cover image Guesswork: A Reckoning with Loss

Guesswork: A Reckoning with Loss

Martha Cooley. Catapult, $16.95 trade paper (192p) ISBN 978-1-93678-746-3

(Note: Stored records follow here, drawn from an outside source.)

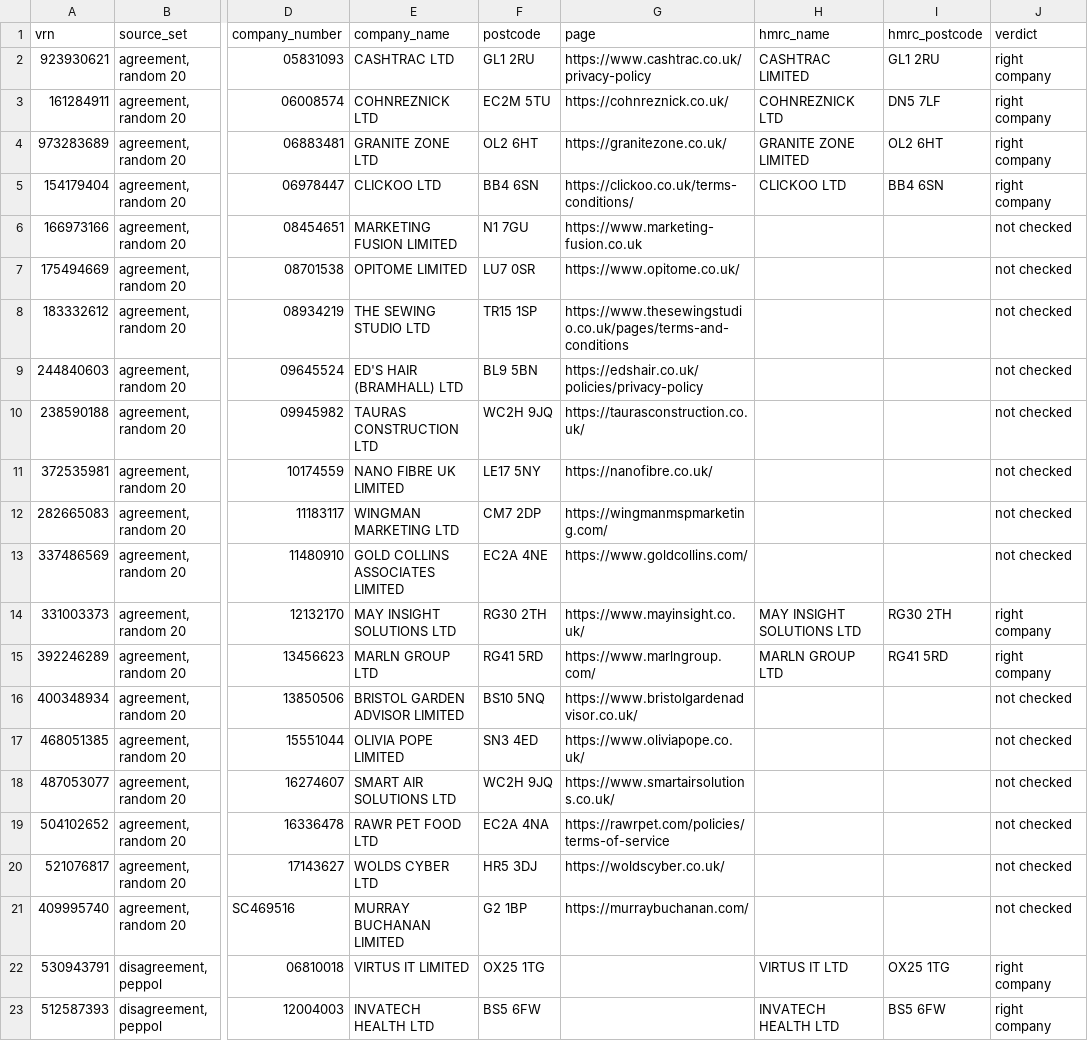
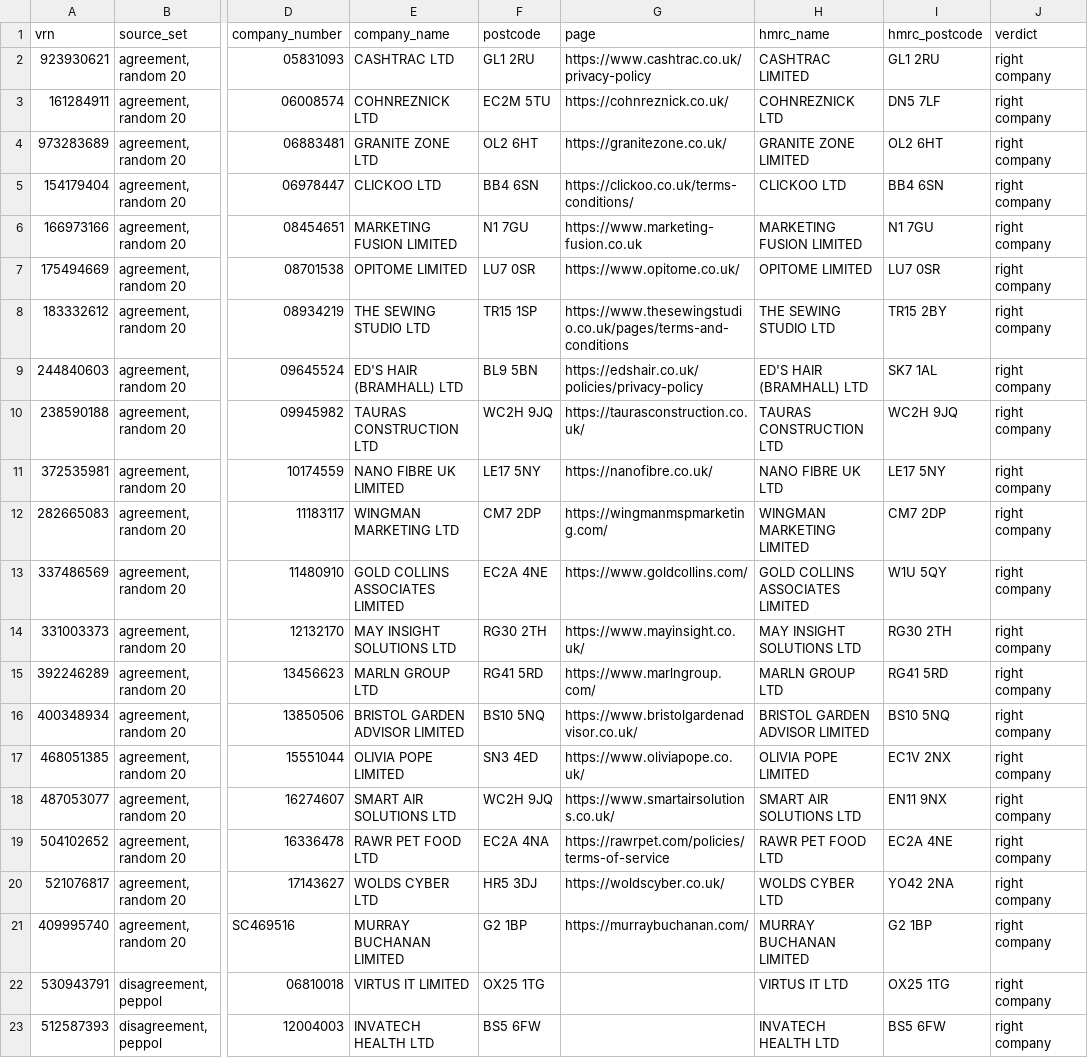
Before and after one commit to V1c99/uk-vat-discovery, a CSV file: results/hmrc/scored_2.csv, drawn as a sheet; only a part is shown, gaps mark what is left out; the diff covers the shown part only; the diff names each change by its address in the sheet, - before the commit and + after, or states it on an @@ line.

```diff
--- a/results/hmrc/scored_2.csv
+++ b/results/hmrc/scored_2.csv
-H6 (hmrc_name): (empty)
+H6 (hmrc_name): MARKETING FUSION LIMITED
-I6 (hmrc_postcode): (empty)
+I6 (hmrc_postcode): N1 7GU
-J6:J13 (verdict): not checked
+J6:J13 (verdict): right company
-H7 (hmrc_name): (empty)
+H7 (hmrc_name): OPITOME LIMITED
-I7 (hmrc_postcode): (empty)
+I7 (hmrc_postcode): LU7 0SR
-H8 (hmrc_name): (empty)
+H8 (hmrc_name): THE SEWING STUDIO LTD
-I8 (hmrc_postcode): (empty)
+I8 (hmrc_postcode): TR15 2BY
-H9 (hmrc_name): (empty)
+H9 (hmrc_name): ED'S HAIR (BRAMHALL) LTD
-I9 (hmrc_postcode): (empty)
+I9 (hmrc_postcode): SK7 1AL
-H10 (hmrc_name): (empty)
+H10 (hmrc_name): TAURAS CONSTRUCTION LTD
-I10 (hmrc_postcode): (empty)
+I10 (hmrc_postcode): WC2H 9JQ
-H11 (hmrc_name): (empty)
+H11 (hmrc_name): NANO FIBRE UK LTD
-I11 (hmrc_postcode): (empty)
+I11 (hmrc_postcode): LE17 5NY
-H12 (hmrc_name): (empty)
+H12 (hmrc_name): WINGMAN MARKETING LIMITED
-I12 (hmrc_postcode): (empty)
+I12 (hmrc_postcode): CM7 2DP
-H13 (hmrc_name): (empty)
+H13 (hmrc_name): GOLD COLLINS ASSOCIATES LIMITED
-I13 (hmrc_postcode): (empty)
+I13 (hmrc_postcode): W1U 5QY
-H16 (hmrc_name): (empty)
+H16 (hmrc_name): BRISTOL GARDEN ADVISOR LIMITED
-I16 (hmrc_postcode): (empty)
+I16 (hmrc_postcode): BS10 5NQ
-J16:J21 (verdict): not checked
+J16:J21 (verdict): right company
-H17 (hmrc_name): (empty)
+H17 (hmrc_name): OLIVIA POPE LIMITED
-I17 (hmrc_postcode): (empty)
+I17 (hmrc_postcode): EC1V 2NX
-H18 (hmrc_name): (empty)
+H18 (hmrc_name): SMART AIR SOLUTIONS LTD
-I18 (hmrc_postcode): (empty)
+I18 (hmrc_postcode): EN11 9NX
-H19 (hmrc_name): (empty)
+H19 (hmrc_name): RAWR PET FOOD LTD
-I19 (hmrc_postcode): (empty)
+I19 (hmrc_postcode): EC2A 4NE
-H20 (hmrc_name): (empty)
+H20 (hmrc_name): WOLDS CYBER LTD
-I20 (hmrc_postcode): (empty)
+I20 (hmrc_postcode): YO42 2NA
-H21 (hmrc_name): (empty)
+H21 (hmrc_name): MURRAY BUCHANAN LIMITED
-I21 (hmrc_postcode): (empty)
+I21 (hmrc_postcode): G2 1BP
```
Also changed, not shown: 20 edited cells elsewhere in this file, results/hmrc/checks_2.csv, 2 other files.
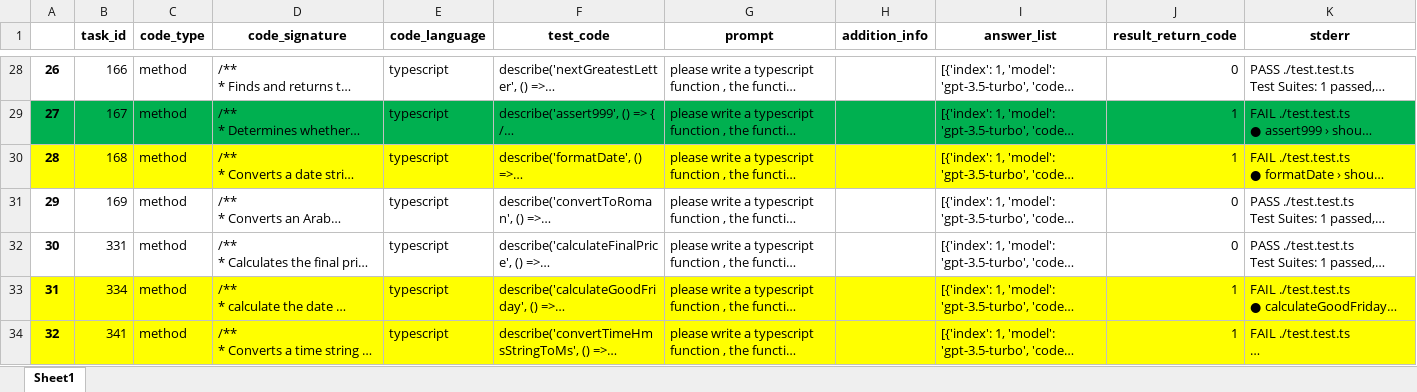
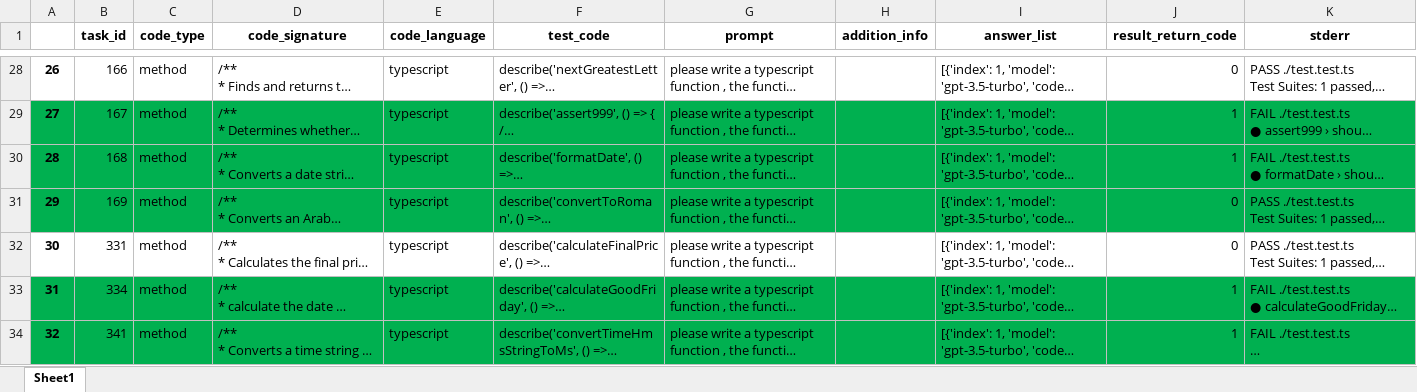
Before and after one commit to somethingpluto/RealisticEval-Data, an Excel workbook: analysis/model_answer_result/gpt-3.5-turbo/gpt-3.5-turbo_typescript.xlsx, sheet Sheet1, drawn as a sheet; only a part is shown, gaps mark what is left out; long unchanged cells end in …; values as stored, in another font and other column widths than the file's, no borders; the diff covers the shown part only; the diff names each change by its address in the sheet, - before the commit and + after, or states it on an @@ line.

```diff
--- a/analysis/model_answer_result/gpt-3.5-turbo/gpt-3.5-turbo_typescript.xlsx (sheet Sheet1)
+++ b/analysis/model_answer_result/gpt-3.5-turbo/gpt-3.5-turbo_typescript.xlsx (sheet Sheet1)
-A30:K30 fill: #FFFF00
+A30:K30 fill: #00B050
-A31:K31 fill: none
+A31:K31 fill: #00B050
-A33:K34 fill: #FFFF00
+A33:K34 fill: #00B050
```
Also changed, not shown: cell formats elsewhere in this sheet, 27 other files.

Cooley’s (Thirty-Three Swoons) touching memoir recounts a year living in the rural Italian village of Castiglione del Terziere, a castle town, where—in the off-season—there are only a dozen or so residents. Cooley and her husband Antonio, both fiction writers and translators, take a leisurely approach to country living. Though the book begins as a love letter to Castiglione, it turns into an introspective family memoir. Cooley meditates on her parents’ deteriorating health and contemplates the deaths of friends—a “rabbit hole of loss”—that preceded her move to Italy. Once in Italy, she visits the Costa Concordia shipwreck, gets to know the other women in town, and becomes deeply familiar with the cats of Castiglione. In the midst of tragedy, Cooley finds solace in literature and poetry, quoting poets such as Zbigniew Herbert, T.S. Eliot, Walt Whitman, and Philip Larkin. Her devotion to her mother is intertwined with her devotion to literature. As her mother slowly goes blind, their shared love of reading, or listening to books, unites them. Like the ill-fated Costa Concordia, Cooley must learn to “steer amidst obstacles,” and though her passage is not always smooth, it is instructive and humanizing. [em](May) [/em]